Regular expressions are special characters used instead of unspecified letters and numbers in searches. They can find different words (or strings of characters) which have a common pattern, e.g. words which start the same way, finish the same way or contain certain characters.

This page only gives a few basic examples, please refer to Wikipedia try our regular expressions exercises or this interactive course.

Wild cards
(in simple concordance search only)

Wild cards are not regular expressions but users might be familiar with them form other software. Wild cards are only allowed in a simple concordance search.  Only the asterisk (*) and question mark (?) can be used like this:

asterisk (*) stands for zero or more characters
test* will find
test, tests, tested, testing
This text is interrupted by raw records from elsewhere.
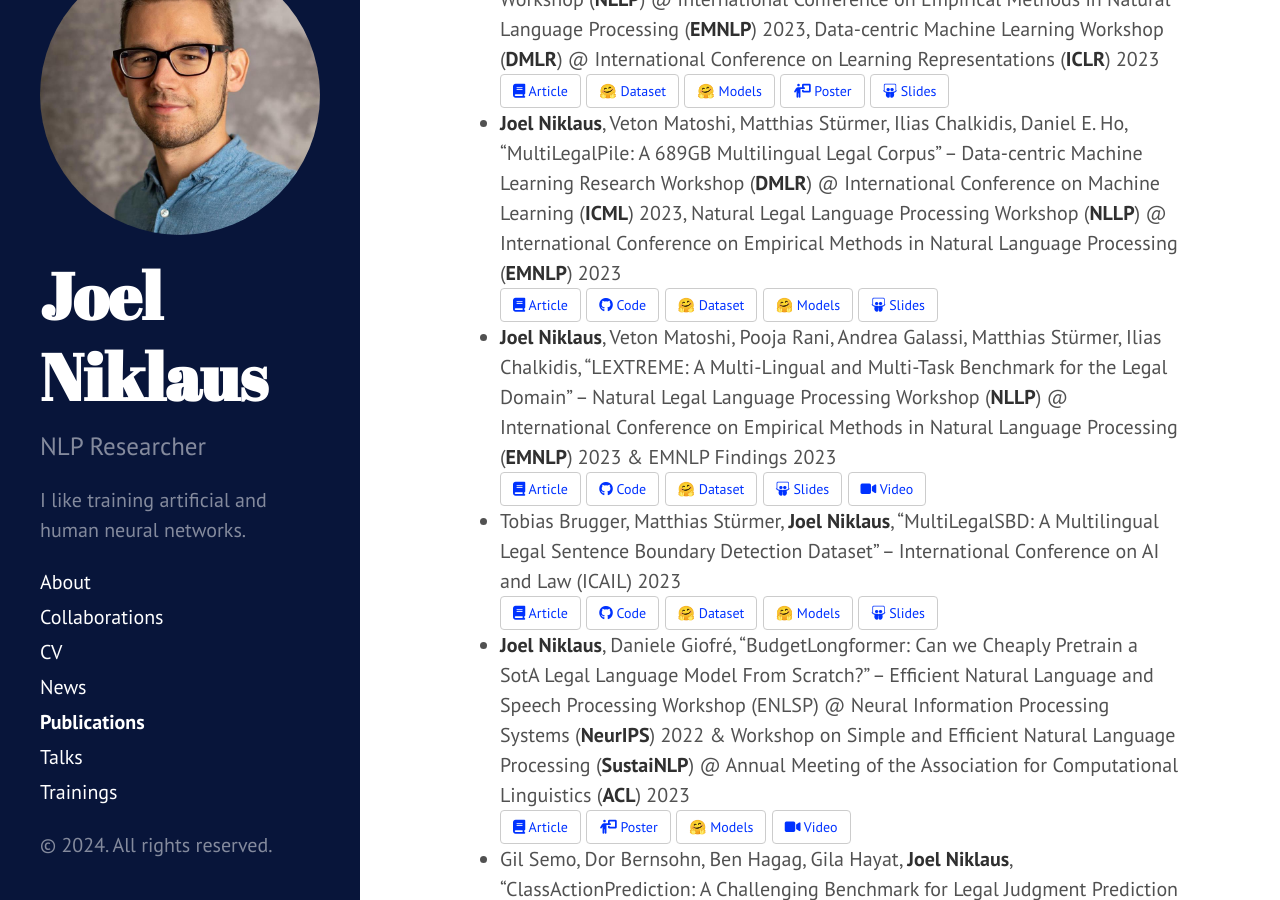
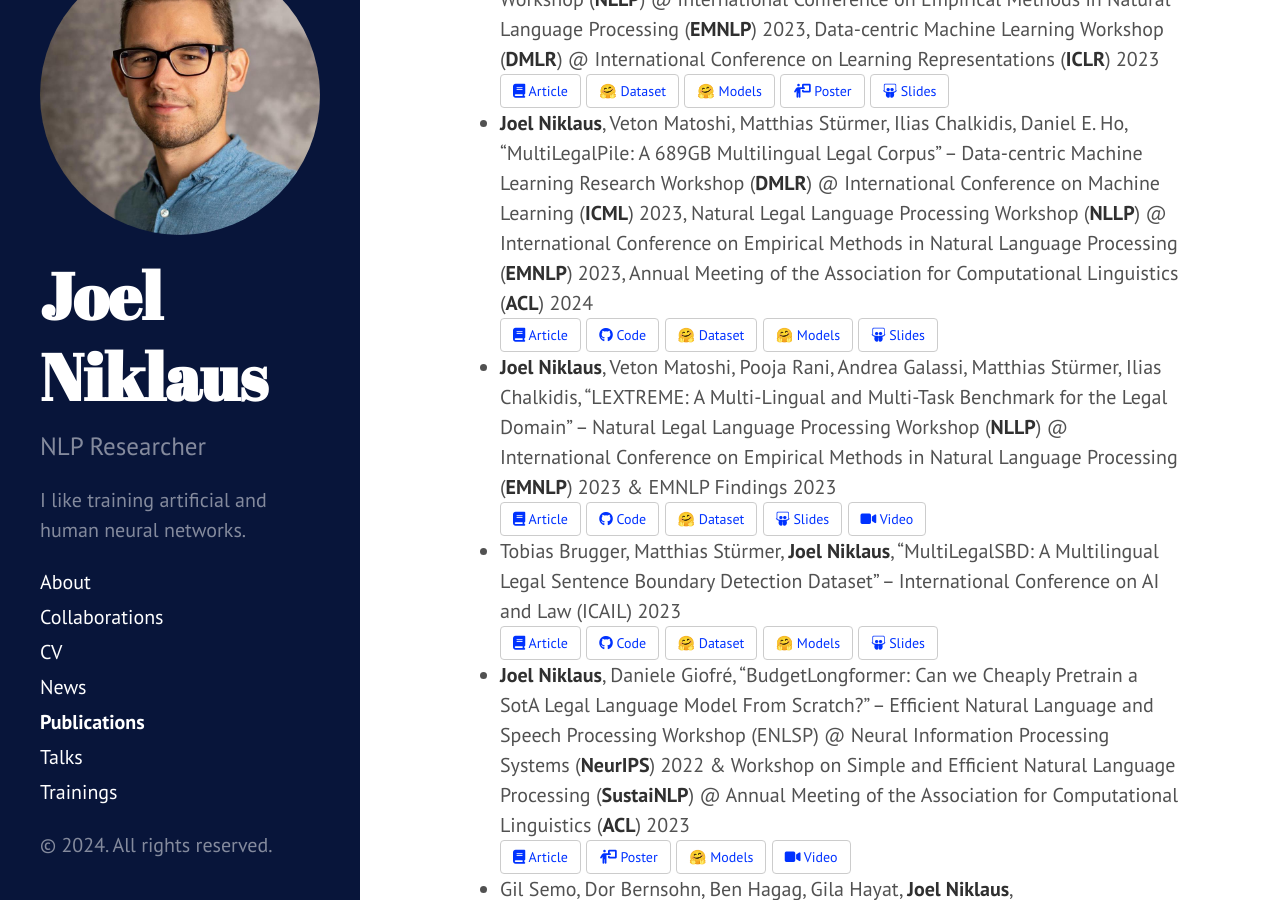
Before and after one commit to JoelNiklaus/joelniklaus.github.io, a Jekyll site: the page built from _pages/publications.md, in a window 1280 px wide and 900 px high, scrolled down 2139 px. Built offline with Jekyll 4.4.1, drawn with Linux system fonts in a browser that asks for light colours; a style sheet for code colours, icons or effects is not loaded.

Commit message:
added ACL for MultiLegalPile
Signed-off-by: Joel Niklaus <me@joelniklaus.ch>

```diff
--- a/_pages/publications.md
+++ b/_pages/publications.md
@@ -84,7 +84,8 @@ on [Google Scholar](https://scholar.google.com/citations?user=qJ8iricAAAAJ).
 * **Joel Niklaus**, Veton Matoshi, Matthias Stürmer, Ilias Chalkidis, Daniel E. Ho, "MultiLegalPile: A 689GB
   Multilingual Legal Corpus" – Data-centric Machine Learning Research Workshop (**DMLR**) @ International Conference on
   Machine Learning (**ICML**) 2023, Natural Legal Language Processing Workshop (**NLLP**) @ International Conference on
-  Empirical Methods in Natural Language Processing (**EMNLP**) 2023
+  Empirical Methods in Natural Language Processing (**EMNLP**) 2023,
+  Annual Meeting of the Association for Computational Linguistics (**ACL**) 2024
   <br>
   <a href="https://arxiv.org/abs/2306.02069" target="_blank" type="button" class="btn"><i class="fa-solid fa-book"></i> Article</a>
   <a href="https://github.com/JoelNiklaus/LegalDatasets" target="_blank" type="button" class="btn"><i class="fa-brands fa-github"></i> Code</a>
```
c*t will find
CT, cut, cat, craft, construct

question mark (?) stands for exactly 1 character
test? will find
tests, Testa, testy
but will not find

c?t will find these lemmas
cat, cut
BUT! simple search always treats each search word as a lemma, thus c?t will search for the lemmas cut, cat and cot. These lemmas will produce results which include all word forms. The final concordance will thus show: cut, cutting, cat, cats, cot, cots, etc.

To search for the asterisk and question mark , use \* and \?

Regular expressions

With all the other concordance searches and with wordlists, regular expressions are used in its standard form.

dot ‘ . ‘

A dot stands for a single unspecified character.

Video manual

This video introduces searching words with an apostrophe and using operators * and ?.

Note: for finding “cannot” type “can not” due to pre-processing texts when “not” is separated (information on this search is not complete in the video).

search querypossible result(s)
w.nwin won wen wun wan car cap cab can

asterisk ‘ * ‘

The asterisk stands for zero or more occurences of the preceding character.

search querypossible result(s)
co*lCL col cool coool cooool
hallo*hall hallo halloo hallooo halloooo
c.*ing(any number of unspecified characters between c and ing)
cycling camping cutting cooking contemplating
*oolproduces error, no character precedes the asterisk

question mark ‘ ? ‘

The question mark stands for zero or more occurrences of the preceding character

search querypossible result(s)
be?tbt bet
(but will not find beet beeet beeeet)
bet?be bet
(but will not find bets betting)
.?atat hat bat cat mat
(zero or one unspecified character at the beginning)

digits ‘ \d ‘

\d stands for a digit, i.e. characters 0-9

search querypossible result(s)
b\db1 b2 b3 b4
b\d*b b1 b12 b89 b43958
(zero or more digits after b)
\d\db58b 46b 89b
(b preceded by two digits)

range ‘ [ ] ‘

use square brackets to specify a list or range
[bmpg] stands for b OR m OR p OR g
[a-d] stands for a letter between a and d
[3-5] stands for a digit between 3 and 5

search querypossible result(s)
[mpgb]etmet pet get bet
m[2-5]m2 m3 m4 m5
m[2-5]*m m22 m52 m3425 m23453234 m222345
(m followed by zero or more digits between 2 and 5)

not ‘ ^ ‘

use ^ to indicate that the character(s) should not be included, the characters have to be enclosed in square brackets

search querypossible result(s)
[^m]etpet get bet let
(but will not find met)
[^mpg]etset let
(but will not find met pet get)

or ‘ | ‘

the pipe | is used to indicate OR

search querypossible result(s)
get|metwill find lines which contain the word pet OR the word met